(EXERCISE DESCRIPTION): In the listing below, a line holding "null, 0, 320);" and a line holding "null, 0, 255);" mark the range. Retype both exactly, with all lines between them.
%%
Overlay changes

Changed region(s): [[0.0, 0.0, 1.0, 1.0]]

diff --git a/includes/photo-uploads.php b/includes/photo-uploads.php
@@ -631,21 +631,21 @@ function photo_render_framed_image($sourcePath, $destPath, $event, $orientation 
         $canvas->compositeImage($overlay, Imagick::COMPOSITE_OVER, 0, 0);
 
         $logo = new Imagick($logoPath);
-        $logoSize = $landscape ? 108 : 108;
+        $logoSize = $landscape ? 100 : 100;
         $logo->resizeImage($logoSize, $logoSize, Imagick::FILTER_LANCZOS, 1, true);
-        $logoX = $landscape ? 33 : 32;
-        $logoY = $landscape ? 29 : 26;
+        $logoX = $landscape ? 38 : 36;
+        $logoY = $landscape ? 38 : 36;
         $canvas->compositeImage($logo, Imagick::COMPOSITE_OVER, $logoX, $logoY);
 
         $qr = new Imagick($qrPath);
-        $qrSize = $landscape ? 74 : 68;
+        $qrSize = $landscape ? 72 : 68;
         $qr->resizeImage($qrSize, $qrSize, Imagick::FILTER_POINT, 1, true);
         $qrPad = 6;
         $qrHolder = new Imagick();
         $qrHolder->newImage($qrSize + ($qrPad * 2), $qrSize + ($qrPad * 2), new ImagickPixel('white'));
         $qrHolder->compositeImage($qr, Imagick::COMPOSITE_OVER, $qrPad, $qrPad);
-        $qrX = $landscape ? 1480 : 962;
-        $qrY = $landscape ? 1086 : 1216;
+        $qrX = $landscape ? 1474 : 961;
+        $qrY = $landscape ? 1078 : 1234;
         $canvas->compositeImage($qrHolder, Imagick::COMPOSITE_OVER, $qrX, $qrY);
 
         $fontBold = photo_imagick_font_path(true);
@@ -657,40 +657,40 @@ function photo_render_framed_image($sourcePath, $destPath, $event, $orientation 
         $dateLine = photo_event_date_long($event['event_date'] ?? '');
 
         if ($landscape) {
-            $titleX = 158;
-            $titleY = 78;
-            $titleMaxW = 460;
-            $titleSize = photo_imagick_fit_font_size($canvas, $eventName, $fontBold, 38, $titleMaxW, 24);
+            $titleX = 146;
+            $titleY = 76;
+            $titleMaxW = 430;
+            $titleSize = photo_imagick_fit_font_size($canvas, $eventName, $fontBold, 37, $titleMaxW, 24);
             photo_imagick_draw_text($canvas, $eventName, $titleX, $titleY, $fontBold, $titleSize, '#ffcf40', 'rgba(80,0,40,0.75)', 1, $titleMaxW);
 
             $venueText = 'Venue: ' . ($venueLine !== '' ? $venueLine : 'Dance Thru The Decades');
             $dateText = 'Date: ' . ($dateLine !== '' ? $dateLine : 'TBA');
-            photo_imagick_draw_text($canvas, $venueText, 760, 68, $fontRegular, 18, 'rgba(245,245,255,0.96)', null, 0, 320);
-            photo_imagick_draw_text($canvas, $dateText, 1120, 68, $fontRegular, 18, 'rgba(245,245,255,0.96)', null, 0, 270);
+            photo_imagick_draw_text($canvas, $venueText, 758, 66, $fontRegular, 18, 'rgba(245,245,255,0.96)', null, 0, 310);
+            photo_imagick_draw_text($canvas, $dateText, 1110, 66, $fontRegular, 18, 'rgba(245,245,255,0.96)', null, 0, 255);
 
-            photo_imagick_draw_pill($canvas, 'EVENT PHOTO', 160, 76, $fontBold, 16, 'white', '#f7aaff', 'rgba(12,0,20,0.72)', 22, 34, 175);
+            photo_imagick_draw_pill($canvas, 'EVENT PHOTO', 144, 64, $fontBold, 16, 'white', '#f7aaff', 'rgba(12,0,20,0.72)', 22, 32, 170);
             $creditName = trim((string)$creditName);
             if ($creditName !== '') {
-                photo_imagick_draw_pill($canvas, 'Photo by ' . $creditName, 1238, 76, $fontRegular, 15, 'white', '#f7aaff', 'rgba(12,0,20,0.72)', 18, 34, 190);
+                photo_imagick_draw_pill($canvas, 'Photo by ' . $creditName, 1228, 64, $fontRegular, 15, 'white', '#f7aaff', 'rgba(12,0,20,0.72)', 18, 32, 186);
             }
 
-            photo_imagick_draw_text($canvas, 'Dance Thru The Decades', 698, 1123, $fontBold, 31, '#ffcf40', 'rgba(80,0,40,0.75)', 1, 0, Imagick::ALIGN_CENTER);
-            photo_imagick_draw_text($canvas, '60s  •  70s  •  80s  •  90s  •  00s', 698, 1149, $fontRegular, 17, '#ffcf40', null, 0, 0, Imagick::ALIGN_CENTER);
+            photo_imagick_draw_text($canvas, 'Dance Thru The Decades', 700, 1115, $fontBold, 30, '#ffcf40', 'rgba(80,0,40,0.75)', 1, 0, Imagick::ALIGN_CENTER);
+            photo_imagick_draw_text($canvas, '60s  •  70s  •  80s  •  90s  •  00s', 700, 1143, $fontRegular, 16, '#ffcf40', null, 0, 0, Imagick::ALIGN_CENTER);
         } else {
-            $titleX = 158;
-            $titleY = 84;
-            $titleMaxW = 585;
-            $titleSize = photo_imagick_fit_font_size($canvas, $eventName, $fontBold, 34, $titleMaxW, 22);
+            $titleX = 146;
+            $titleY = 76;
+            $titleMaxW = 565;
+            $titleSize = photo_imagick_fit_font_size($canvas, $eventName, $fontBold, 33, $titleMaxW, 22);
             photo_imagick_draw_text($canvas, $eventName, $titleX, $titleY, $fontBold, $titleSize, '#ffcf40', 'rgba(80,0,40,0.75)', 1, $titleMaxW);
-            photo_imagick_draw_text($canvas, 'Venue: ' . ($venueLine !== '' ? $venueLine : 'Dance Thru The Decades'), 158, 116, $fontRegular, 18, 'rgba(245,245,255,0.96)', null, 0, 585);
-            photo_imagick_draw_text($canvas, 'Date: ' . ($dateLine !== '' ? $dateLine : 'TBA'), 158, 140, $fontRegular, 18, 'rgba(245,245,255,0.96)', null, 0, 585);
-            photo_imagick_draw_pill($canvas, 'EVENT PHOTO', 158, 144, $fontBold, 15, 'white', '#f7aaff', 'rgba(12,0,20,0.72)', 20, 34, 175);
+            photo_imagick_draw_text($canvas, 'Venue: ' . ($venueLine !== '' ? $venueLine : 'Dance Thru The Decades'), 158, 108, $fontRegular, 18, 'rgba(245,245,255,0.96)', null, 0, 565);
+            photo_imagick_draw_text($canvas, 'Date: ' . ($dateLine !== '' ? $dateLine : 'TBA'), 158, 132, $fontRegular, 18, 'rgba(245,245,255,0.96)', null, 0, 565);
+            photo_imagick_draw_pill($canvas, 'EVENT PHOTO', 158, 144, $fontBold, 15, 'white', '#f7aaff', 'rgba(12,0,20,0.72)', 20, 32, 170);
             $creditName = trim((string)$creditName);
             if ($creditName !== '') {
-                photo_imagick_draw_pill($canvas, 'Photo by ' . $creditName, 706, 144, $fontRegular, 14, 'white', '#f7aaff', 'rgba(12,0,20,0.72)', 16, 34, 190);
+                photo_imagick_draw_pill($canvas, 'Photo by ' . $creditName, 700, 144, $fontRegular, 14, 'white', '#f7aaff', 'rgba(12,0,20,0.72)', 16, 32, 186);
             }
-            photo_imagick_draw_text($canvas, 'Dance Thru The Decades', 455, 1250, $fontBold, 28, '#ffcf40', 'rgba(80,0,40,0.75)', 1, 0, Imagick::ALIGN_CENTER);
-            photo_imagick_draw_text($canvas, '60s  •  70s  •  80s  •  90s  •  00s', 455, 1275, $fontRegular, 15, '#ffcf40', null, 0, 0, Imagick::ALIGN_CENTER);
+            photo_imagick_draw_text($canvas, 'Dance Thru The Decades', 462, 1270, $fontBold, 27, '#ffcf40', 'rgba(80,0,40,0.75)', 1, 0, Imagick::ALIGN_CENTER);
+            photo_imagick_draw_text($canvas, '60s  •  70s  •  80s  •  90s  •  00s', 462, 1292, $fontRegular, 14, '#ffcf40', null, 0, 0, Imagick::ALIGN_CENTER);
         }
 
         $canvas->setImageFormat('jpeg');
%%
(RESPONSE TO THE EXERCISE):
-            photo_imagick_draw_text($canvas, $venueText, 760, 68, $fontRegular, 18, 'rgba(245,245,255,0.96)', null, 0, 320);
-            photo_imagick_draw_text($canvas, $dateText, 1120, 68, $fontRegular, 18, 'rgba(245,245,255,0.96)', null, 0, 270);
+            photo_imagick_draw_text($canvas, $venueText, 758, 66, $fontRegular, 18, 'rgba(245,245,255,0.96)', null, 0, 310);
+            photo_imagick_draw_text($canvas, $dateText, 1110, 66, $fontRegular, 18, 'rgba(245,245,255,0.96)', null, 0, 255);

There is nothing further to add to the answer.